After the skatearound, the players and staff sign one of the camouflage jerseys being worn that night to be auctioned for charity. One of the Walleye’s own, Pvt. Aaron Bauer, who recently went active, will soon receive his personalized Walleye jersey from the team. Pvt. Bauer is an assistant equipment manager for the Walleye. Soon after the military is recognized, the national anthem is played and it is game time.
The game I watched, versus Elmira, almost went down in history before the first period was finished. Elmira scored six goals to Toledo’s one. When the Boyer horn blew signaling the end of the period, the coach left the ice and walked straight forward to the locker room. Vitucci challenged his players to work harder and believe they could come back.

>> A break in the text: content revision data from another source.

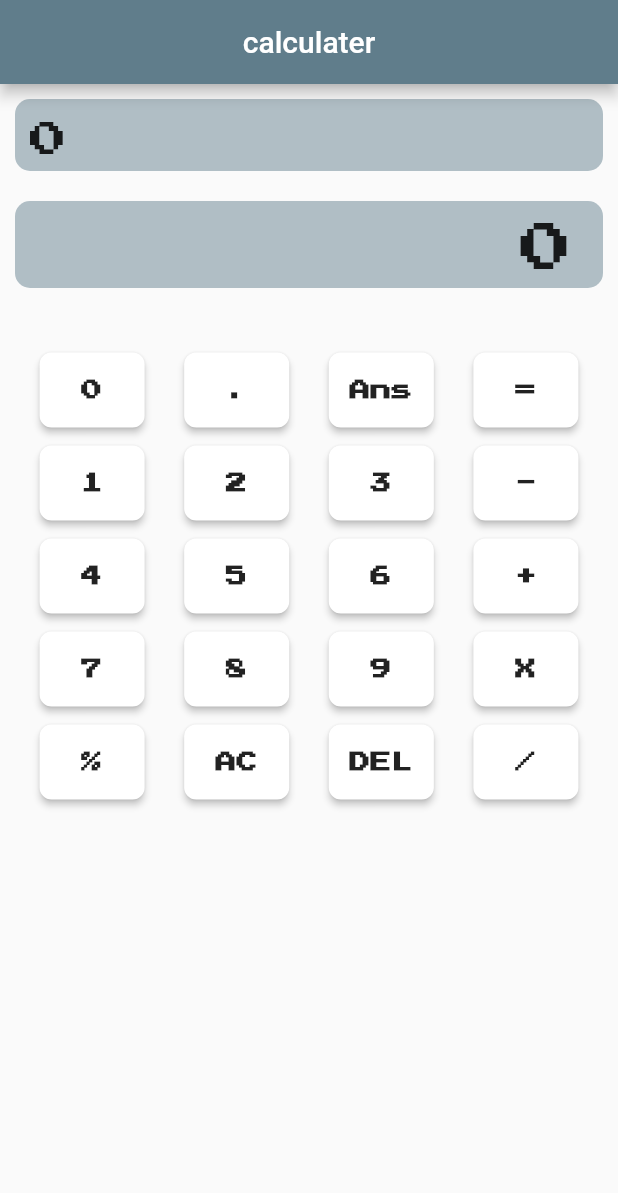
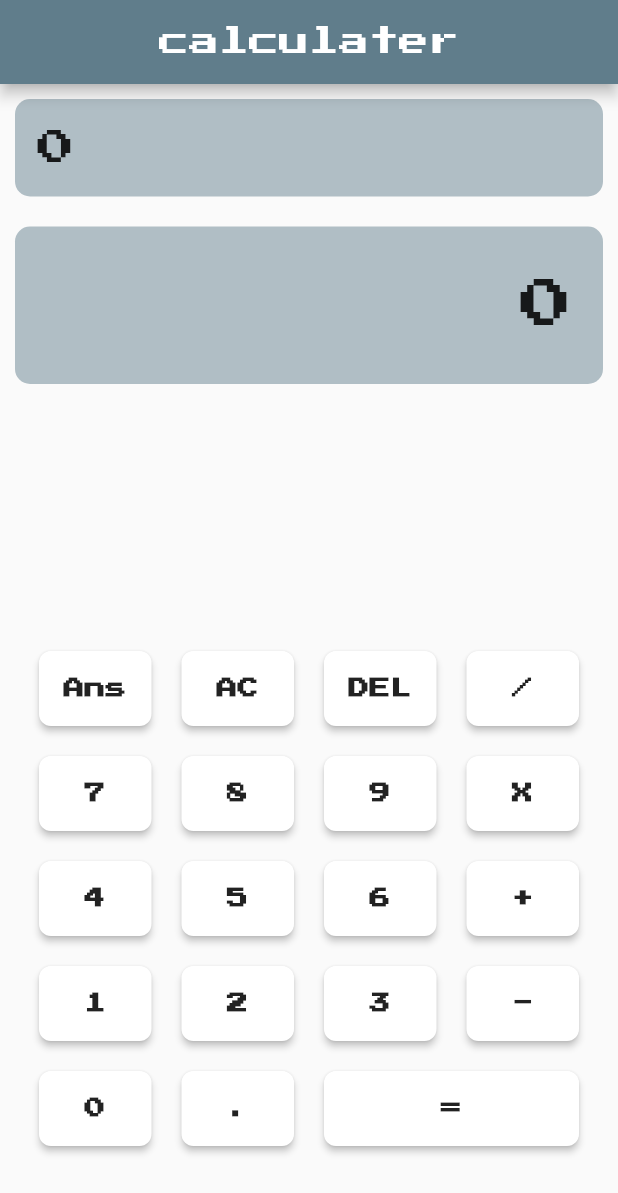
Before and after one commit to Juliotati/calculater, a Flutter app: the screen it shows after launch, on a phone screen of 412 x 824 dp. Shown: the top 1193 px of the screen. Run offline on Flutter 3.47's test engine with Material 2 defaults, Android fonts, the phone set to English and light mode, and no system bars; our stand-ins replace google_fonts, math_expressions; Roboto replaces fonts that are missing (Graduate).

Commit message:
chore: update buttons layout

```diff
--- a/lib/UI/calculater_button.dart
+++ b/lib/UI/calculater_button.dart
@@ -3,15 +3,19 @@ part of ui;
 class CalculaterButton extends StatelessWidget {
   const CalculaterButton(
     this.label, {
+    this.flex = 1,
     Key? key,
   }) : super(key: key);
 
   final String label;
+  final int flex;
 
   @override
   Widget build(BuildContext context) {
-    return Padding(
-      padding: const EdgeInsets.only(top: 4.0, bottom: 8.0),
+    return Expanded(
+      flex: flex,
+      child: Padding(
+        padding: const EdgeInsets.all(10),
         child: RawMaterialButton(
           shape: RoundedRectangleBorder(
             borderRadius: BorderRadius.circular(8.0),
@@ -31,6 +35,7 @@ class CalculaterButton extends StatelessWidget {
             ),
           ),
         ),
+      ),
     );
   }
 }
--- a/lib/UI/input_text.dart
+++ b/lib/UI/input_text.dart
@@ -10,17 +10,10 @@ class InputText extends StatelessWidget {
         borderRadius: BorderRadius.circular(10),
         color: Colors.blueGrey[200],
       ),
+      width: double.infinity,
+      alignment: Alignment.centerLeft,
       margin: const EdgeInsets.all(10.0),
-      width: double.infinity,
-      child: Align(
-        alignment: Alignment.centerLeft,
-        child: Padding(
-          padding: const EdgeInsets.only(
-            top: 15.0,
-            bottom: 8.0,
-            left: 10.0,
-            right: 20,
-          ),
+      padding: const EdgeInsets.symmetric(horizontal: 15, vertical: 20),
       child: Consumer<CalculaterHelper>(
         builder: (_, CalculaterHelper helper, __) {
           return Text(
@@ -29,8 +22,6 @@ class InputText extends StatelessWidget {
           );
         },
       ),
-        ),
-      ),
     );
   }
 }
--- a/lib/UI/num_pad.dart
+++ b/lib/UI/num_pad.dart
@@ -1,7 +1,7 @@
 part of ui;
 
-List<Widget> numPad() {
+List<Widget> get numPad {
   return <Widget>[
-    for (int row = 0; row <= numPadRows.length - 1; row++) numPadRows[row]
+    for (final Widget row in numPadRows) row,
   ];
 }
--- a/lib/UI/numb_pad_list.dart
+++ b/lib/UI/numb_pad_list.dart
@@ -10,9 +10,9 @@ class NumPadRow extends StatelessWidget {
 
   @override
   Widget build(BuildContext context) {
-    return Row(
-      mainAxisAlignment: MainAxisAlignment.spaceEvenly,
-      children: children,
+    return Padding(
+      padding: const EdgeInsets.symmetric(horizontal: 16.0),
+      child: Row(children: children),
     );
   }
 }
@@ -23,19 +23,19 @@ List<Widget> numPadRows = const <Widget>[
   NumPadRow(
     key: Key('$_numPadKey-1'),
     children: <CalculaterButton>[
-      CalculaterButton('0'),
-      CalculaterButton('.'),
       CalculaterButton('Ans'),
-      CalculaterButton('='),
+      CalculaterButton('AC'),
+      CalculaterButton('DEL'),
+      CalculaterButton('/'),
     ],
   ),
   NumPadRow(
     key: Key('$_numPadKey-2'),
     children: <CalculaterButton>[
-      CalculaterButton('1'),
-      CalculaterButton('2'),
-      CalculaterButton('3'),
-      CalculaterButton('-'),
+      CalculaterButton('7'),
+      CalculaterButton('8'),
+      CalculaterButton('9'),
+      CalculaterButton('X'),
     ],
   ),
   NumPadRow(
@@ -50,19 +50,18 @@ List<Widget> numPadRows = const <Widget>[
   NumPadRow(
     key: Key('$_numPadKey-4'),
     children: <CalculaterButton>[
-      CalculaterButton('7'),
-      CalculaterButton('8'),
-      CalculaterButton('9'),
-      CalculaterButton('X'),
+      CalculaterButton('1'),
+      CalculaterButton('2'),
+      CalculaterButton('3'),
+      CalculaterButton('-'),
     ],
   ),
   NumPadRow(
     key: Key('$_numPadKey-5'),
-    children: <CalculaterButton>[
-      CalculaterButton('%'),
-      CalculaterButton('AC'),
-      CalculaterButton('DEL'),
-      CalculaterButton('/'),
+    children: <Widget>[
+      CalculaterButton('0'),
+      CalculaterButton('.'),
+      CalculaterButton('=', flex: 2),
     ],
   ),
 ];
--- a/lib/UI/result_text.dart
+++ b/lib/UI/result_text.dart
@@ -2,6 +2,7 @@ part of ui;
 
 class ResultText extends StatelessWidget {
   const ResultText();
+
   @override
   Widget build(BuildContext context) {
     return Container(
@@ -11,15 +12,8 @@ class ResultText extends StatelessWidget {
       ),
       margin: const EdgeInsets.all(10.0),
       width: double.infinity,
-      child: Align(
       alignment: Alignment.centerRight,
-        child: Padding(
-          padding: const EdgeInsets.only(
-            top: 15.0,
-            bottom: 8.0,
-            left: 10.0,
-            right: 20,
-          ),
+      padding: const EdgeInsets.symmetric(vertical: 35.0, horizontal: 20),
       child: Consumer<CalculaterHelper>(
         builder: (_, CalculaterHelper helper, __) {
           return Text(
@@ -28,8 +22,6 @@ class ResultText extends StatelessWidget {
           );
         },
       ),
-        ),
-      ),
     );
   }
 }
--- a/lib/app/calculater_page.dart
+++ b/lib/app/calculater_page.dart
@@ -1,33 +1,23 @@
 part of app;
 
-class CalculaterPage extends StatefulWidget {
+class CalculaterPage extends StatelessWidget {
   const CalculaterPage();
 
-  @override
-  _CalculaterPageState createState() => _CalculaterPageState();
-}
-
-class _CalculaterPageState extends State<CalculaterPage> {
   @override
   Widget build(BuildContext context) {
     return Scaffold(
       backgroundColor: const Color(0xFFFAFAFA),
       appBar: AppBar(
-        title: Center(
-          child: Text(
-            'calculater',
-            style: GoogleFonts.graduate(),
-          ),
-        ),
+        centerTitle: true,
+        title: const Text('calculater'),
       ),
-      body: ListView(
-        padding: const EdgeInsets.only(bottom: 16.0),
+      body: Column(
         children: <Widget>[
           const InputText(),
           const ResultText(),
-          const SizedBox(height: 13),
-          const SizedBox(height: 16),
-          ...numPad(),
+          const Spacer(),
+          ...numPad,
+          const SizedBox(height: 50),
         ],
       ),
     );
```
Lines whose indentation alone changed are shown as unchanged.
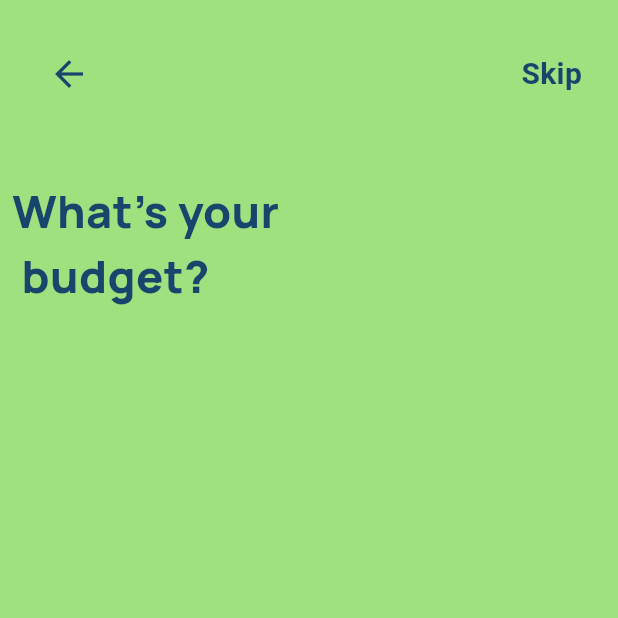
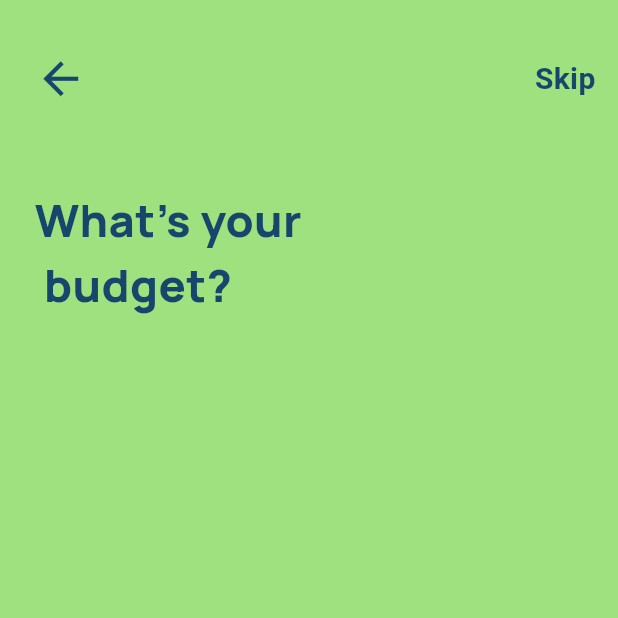
Before and after one commit to swarnaliiiiii/lokus, a Flutter app: the screen it shows after launch, on a phone screen of 412 x 824 dp, the top half of it. Run offline on Flutter 3.47's test engine with Material 3 defaults, Android fonts, the phone set to English and light mode, and no system bars; our stand-ins replace google_fonts.

Commit message:
style: adjust padding and icon size in navigation bar and keywords screen

```diff
--- a/lib/screens/splash/keywords/keywordscreen.dart
+++ b/lib/screens/splash/keywords/keywordscreen.dart
@@ -30,7 +30,7 @@ class _KeywordscreenState extends State<Keywordscreen> {
             ),
             const SizedBox(height: 20),
             Padding(
-              padding: const EdgeInsets.only(left: 8.0),
+              padding: const EdgeInsets.only(left: 23.0),
               child: Align(
                 alignment: Alignment.centerLeft,
                 child: Text("What's your \n budget?",
--- a/lib/widgets/nav_bar.dart
+++ b/lib/widgets/nav_bar.dart
@@ -17,7 +17,7 @@ class CustomNav extends StatelessWidget {
   @override
   Widget build(BuildContext context) {
     return Padding(
-      padding: const EdgeInsets.symmetric(horizontal: 24.0, vertical: 35.0),
+      padding: const EdgeInsets.symmetric(horizontal: 15.0, vertical: 35.0),
       child: Row(
         mainAxisAlignment: MainAxisAlignment.spaceBetween,
         children: [
@@ -30,7 +30,7 @@ class CustomNav extends StatelessWidget {
                 Icon(
                   icon,
                   color: const Color.fromARGB(255, 23, 70, 109),
-                  size: 28,
+                  size: 35,
                 ),
               ],
             ),
```
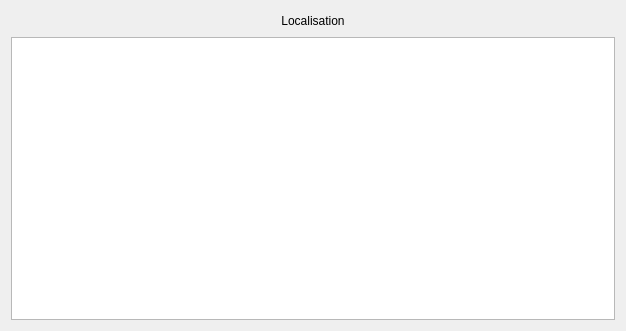
First picture: the form in localStationCS/widgetlocalisation.ui, repository Gnoumy/RaspMeteo, before the edit.
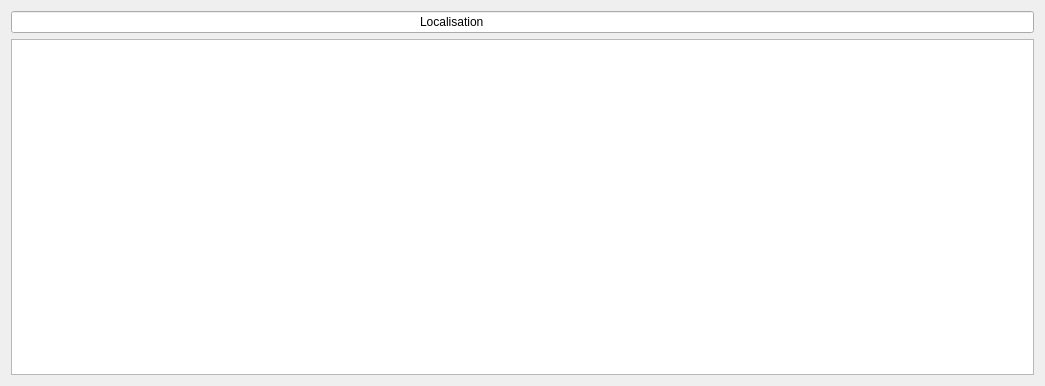
Second picture: the form after the edit.

```diff
--- a/localStationCS/widgetlocalisation.ui
+++ b/localStationCS/widgetlocalisation.ui
@@ -6,64 +6,22 @@
    <rect>
     <x>0</x>
     <y>0</y>
-    <width>626</width>
-    <height>331</height>
+    <width>1045</width>
+    <height>386</height>
    </rect>
   </property>
   <property name="windowTitle">
    <string>Form</string>
   </property>
-  <layout class="QVBoxLayout" name="verticalLayout_2">
+  <layout class="QHBoxLayout" name="horizontalLayout">
    <item>
     <layout class="QVBoxLayout" name="verticalLayout">
      <item>
-      <layout class="QHBoxLayout" name="horizontalLayout">
-       <item>
-        <spacer name="horizontalSpacer">
-         <property name="orientation">
-          <enum>Qt::Horizontal</enum>
-         </property>
-         <property name="sizeHint" stdset="0">
-          <size>
-           <width>40</width>
-           <height>20</height>
-          </size>
-         </property>
-        </spacer>
-       </item>
-       <item>
-        <widget class="QLabel" name="label">
-         <property name="sizePolicy">
-          <sizepolicy hsizetype="Minimum" vsizetype="Minimum">
-           <horstretch>0</horstretch>
-           <verstretch>0</verstretch>
-          </sizepolicy>
-         </property>
-         <property name="text">
-          <string>Localisation</string>
-         </property>
-         <property name="scaledContents">
-          <bool>false</bool>
-         </property>
-         <property name="alignment">
-          <set>Qt::AlignCenter</set>
-         </property>
-        </widget>
-       </item>
-       <item>
-        <spacer name="horizontalSpacer_2">
-         <property name="orientation">
-          <enum>Qt::Horizontal</enum>
-         </property>
-         <property name="sizeHint" stdset="0">
-          <size>
-           <width>40</width>
-           <height>20</height>
-          </size>
-         </property>
-        </spacer>
-       </item>
-      </layout>
+      <widget class="QLineEdit" name="lineEdit">
+       <property name="text">
+        <string>                                                                                                                          Localisation</string>
+       </property>
+      </widget>
      </item>
      <item>
       <widget class="QTableWidget" name="tableWidget">
```
Left out of the diff: 3 changed lines with no effect on the pictures.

“We have two periods left, so let’s peck away at it,” he said.
That must have worked because when the Walleye hit the ice to start the second period, the players were all business. Changing course, the Walleye ended the second period down 7-5. Still walking straight to the locker room, Vitucci told the players, “to keep the intensity and keep the belief.”
The third period started with three quick goals and with the last goal at 12:41 left in the third, the Walleye held on to win 8-7. The Walleye, who were once down 5-0, came back for an unbelievable win.
After the game, it was time for the Walleye players to auction off their military jerseys one by one. The Walleyes charities include Heroes in Action and Honor Flight. Heroes in Action of Toledo is a nonprofit that sends care packages to military personnel and helps aid their families while they are away during service. Honor Flight is a nonprofit that flies veterans from Northwest Ohio to Washington, D.C., to visit the memorials that built and dedicated for their service.
Behind the scenes
Spending the day with the Walleye, I saw all the behind-the-scenes activity, from players being counseled in the locker room to the Zamboni being cleaned. Toledo should be thankful for the $105 million venue located Downtown and the people who work there for the fans’ enjoyment.